> _WHAT THE TASK ASKS_:
Every record below should be printed exactly, except for the pictures.

> _MATERIAL SHOWN_:
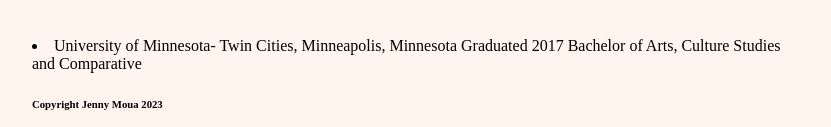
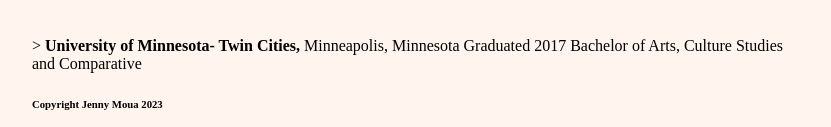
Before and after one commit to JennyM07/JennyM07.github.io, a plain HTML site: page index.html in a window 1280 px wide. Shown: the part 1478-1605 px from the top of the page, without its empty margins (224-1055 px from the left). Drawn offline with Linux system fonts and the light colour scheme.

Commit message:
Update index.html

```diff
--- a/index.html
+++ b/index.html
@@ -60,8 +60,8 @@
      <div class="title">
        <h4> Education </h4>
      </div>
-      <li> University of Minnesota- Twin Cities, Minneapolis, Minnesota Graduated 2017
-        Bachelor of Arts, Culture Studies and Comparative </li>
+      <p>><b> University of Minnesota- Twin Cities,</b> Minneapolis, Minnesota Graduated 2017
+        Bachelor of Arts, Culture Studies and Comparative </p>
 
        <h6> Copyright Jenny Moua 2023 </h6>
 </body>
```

> _TASK ANSWER_:
Before and after one commit to JennyM07/JennyM07.github.io, a plain HTML site: page index.html in a window 1280 px wide. Shown: the part 1478-1605 px from the top of the page, without its empty margins (224-1055 px from the left). Drawn offline with Linux system fonts and the light colour scheme.

Commit message:
Update index.html

```diff
--- a/index.html
+++ b/index.html
@@ -60,8 +60,8 @@
      <div class="title">
        <h4> Education </h4>
      </div>
-      <li> University of Minnesota- Twin Cities, Minneapolis, Minnesota Graduated 2017
-        Bachelor of Arts, Culture Studies and Comparative </li>
+      <p>><b> University of Minnesota- Twin Cities,</b> Minneapolis, Minnesota Graduated 2017
+        Bachelor of Arts, Culture Studies and Comparative </p>
 
        <h6> Copyright Jenny Moua 2023 </h6>
 </body>
```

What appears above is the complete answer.